Repeat the records in full. No pictures belong in the copy.

Segment Open

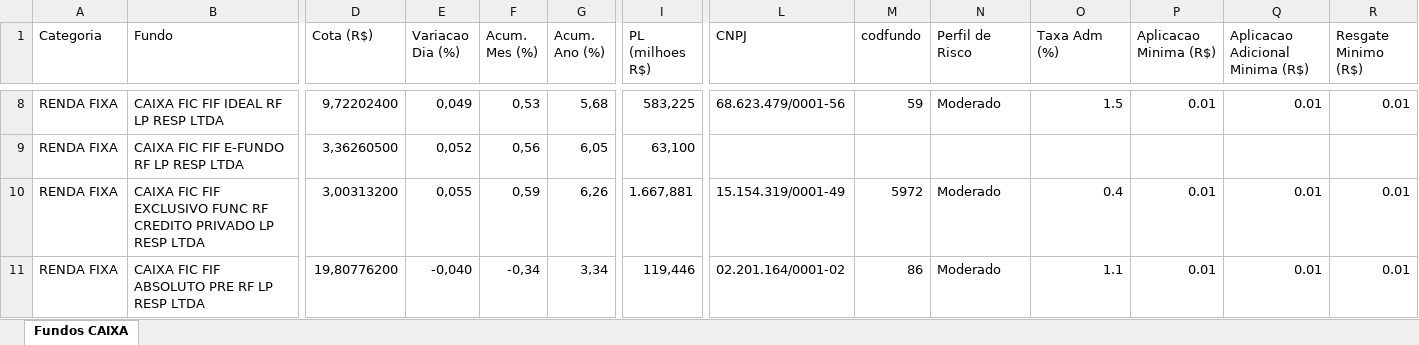
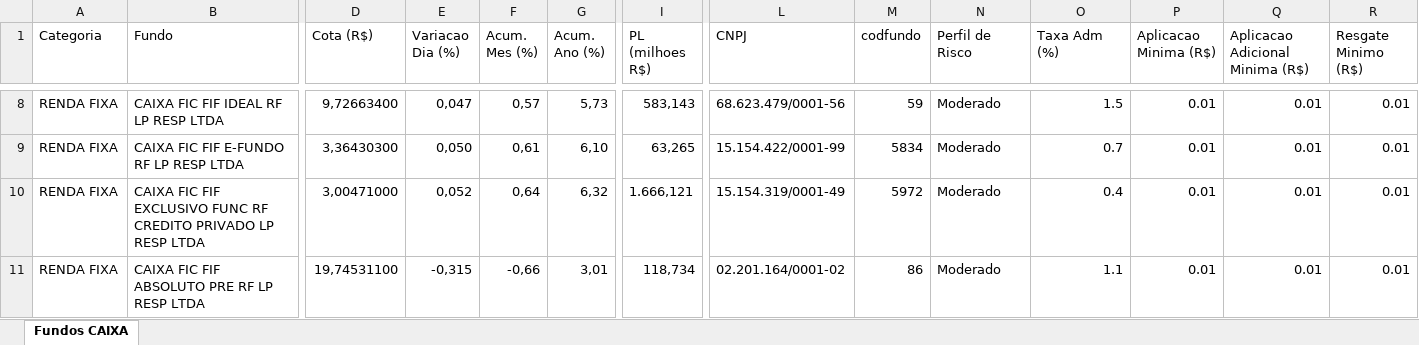
Before and after one commit to eltonprivatebanker/catalogo-fundos-caixa, an Excel workbook: sipii_caixa_20260618.xlsx, sheet Fundos CAIXA, drawn as a sheet; only a part is shown, gaps mark what is left out; values as stored, in another font and other column widths than the file's, no cell formats; the diff covers the shown part only; the diff names each change by its address in the sheet, - before the commit and + after, or states it on an @@ line.

```diff
--- a/sipii_caixa_20260618.xlsx (sheet Fundos CAIXA)
+++ b/sipii_caixa_20260618.xlsx (sheet Fundos CAIXA)
-D8 (Cota (R$)): 9,72202400
+D8 (Cota (R$)): 9,72663400
-E8 (Variacao Dia (%)): 0,049
+E8 (Variacao Dia (%)): 0,047
-F8 (Acum. Mes (%)): 0,53
+F8 (Acum. Mes (%)): 0,57
-G8 (Acum. Ano (%)): 5,68
+G8 (Acum. Ano (%)): 5,73
-I8 (PL (milhoes R$)): 583,225
+I8 (PL (milhoes R$)): 583,143
-D9 (Cota (R$)): 3,36260500
+D9 (Cota (R$)): 3,36430300
-E9 (Variacao Dia (%)): 0,052
+E9 (Variacao Dia (%)): 0,050
-F9 (Acum. Mes (%)): 0,56
+F9 (Acum. Mes (%)): 0,61
-G9 (Acum. Ano (%)): 6,05
+G9 (Acum. Ano (%)): 6,10
-I9 (PL (milhoes R$)): 63,100
+I9 (PL (milhoes R$)): 63,265
-L9 (CNPJ): (empty)
+L9 (CNPJ): 15.154.422/0001-99
-M9 (codfundo): (empty)
+M9 (codfundo): 5834
-N9 (Perfil de Risco): (empty)
+N9 (Perfil de Risco): Moderado
-O9 (Taxa Adm (%)): (empty)
+O9 (Taxa Adm (%)): 0.7
-P9 (Aplicacao Minima (R$)): (empty)
+P9 (Aplicacao Minima (R$)): 0.01
-Q9 (Aplicacao Adicional Minima (R$)): (empty)
+Q9 (Aplicacao Adicional Minima (R$)): 0.01
-R9 (Resgate Minimo (R$)): (empty)
+R9 (Resgate Minimo (R$)): 0.01
-D10 (Cota (R$)): 3,00313200
+D10 (Cota (R$)): 3,00471000
-E10 (Variacao Dia (%)): 0,055
+E10 (Variacao Dia (%)): 0,052
-F10 (Acum. Mes (%)): 0,59
+F10 (Acum. Mes (%)): 0,64
-G10 (Acum. Ano (%)): 6,26
+G10 (Acum. Ano (%)): 6,32
-I10 (PL (milhoes R$)): 1.667,881
+I10 (PL (milhoes R$)): 1.666,121
-D11 (Cota (R$)): 19,80776200
+D11 (Cota (R$)): 19,74531100
-E11 (Variacao Dia (%)): -0,040
+E11 (Variacao Dia (%)): -0,315
-F11 (Acum. Mes (%)): -0,34
+F11 (Acum. Mes (%)): -0,66
-G11 (Acum. Ano (%)): 3,34
+G11 (Acum. Ano (%)): 3,01
-I11 (PL (milhoes R$)): 119,446
+I11 (PL (milhoes R$)): 118,734
```
Also changed, not shown: 942 edited cells elsewhere in this sheet, cell formats, dados_atuais.xlsx, 9 other files.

Segment Closed

● REPLY TO THE EXERCISE:
Before and after one commit to eltonprivatebanker/catalogo-fundos-caixa, an Excel workbook: sipii_caixa_20260618.xlsx, sheet Fundos CAIXA, drawn as a sheet; only a part is shown, gaps mark what is left out; values as stored, in another font and other column widths than the file's, no cell formats; the diff covers the shown part only; the diff names each change by its address in the sheet, - before the commit and + after, or states it on an @@ line.

```diff
--- a/sipii_caixa_20260618.xlsx (sheet Fundos CAIXA)
+++ b/sipii_caixa_20260618.xlsx (sheet Fundos CAIXA)
-D8 (Cota (R$)): 9,72202400
+D8 (Cota (R$)): 9,72663400
-E8 (Variacao Dia (%)): 0,049
+E8 (Variacao Dia (%)): 0,047
-F8 (Acum. Mes (%)): 0,53
+F8 (Acum. Mes (%)): 0,57
-G8 (Acum. Ano (%)): 5,68
+G8 (Acum. Ano (%)): 5,73
-I8 (PL (milhoes R$)): 583,225
+I8 (PL (milhoes R$)): 583,143
-D9 (Cota (R$)): 3,36260500
+D9 (Cota (R$)): 3,36430300
-E9 (Variacao Dia (%)): 0,052
+E9 (Variacao Dia (%)): 0,050
-F9 (Acum. Mes (%)): 0,56
+F9 (Acum. Mes (%)): 0,61
-G9 (Acum. Ano (%)): 6,05
+G9 (Acum. Ano (%)): 6,10
-I9 (PL (milhoes R$)): 63,100
+I9 (PL (milhoes R$)): 63,265
-L9 (CNPJ): (empty)
+L9 (CNPJ): 15.154.422/0001-99
-M9 (codfundo): (empty)
+M9 (codfundo): 5834
-N9 (Perfil de Risco): (empty)
+N9 (Perfil de Risco): Moderado
-O9 (Taxa Adm (%)): (empty)
+O9 (Taxa Adm (%)): 0.7
-P9 (Aplicacao Minima (R$)): (empty)
+P9 (Aplicacao Minima (R$)): 0.01
-Q9 (Aplicacao Adicional Minima (R$)): (empty)
+Q9 (Aplicacao Adicional Minima (R$)): 0.01
-R9 (Resgate Minimo (R$)): (empty)
+R9 (Resgate Minimo (R$)): 0.01
-D10 (Cota (R$)): 3,00313200
+D10 (Cota (R$)): 3,00471000
-E10 (Variacao Dia (%)): 0,055
+E10 (Variacao Dia (%)): 0,052
-F10 (Acum. Mes (%)): 0,59
+F10 (Acum. Mes (%)): 0,64
-G10 (Acum. Ano (%)): 6,26
+G10 (Acum. Ano (%)): 6,32
-I10 (PL (milhoes R$)): 1.667,881
+I10 (PL (milhoes R$)): 1.666,121
-D11 (Cota (R$)): 19,80776200
+D11 (Cota (R$)): 19,74531100
-E11 (Variacao Dia (%)): -0,040
+E11 (Variacao Dia (%)): -0,315
-F11 (Acum. Mes (%)): -0,34
+F11 (Acum. Mes (%)): -0,66
-G11 (Acum. Ano (%)): 3,34
+G11 (Acum. Ano (%)): 3,01
-I11 (PL (milhoes R$)): 119,446
+I11 (PL (milhoes R$)): 118,734
```
Also changed, not shown: 942 edited cells elsewhere in this sheet, cell formats, dados_atuais.xlsx, 9 other files.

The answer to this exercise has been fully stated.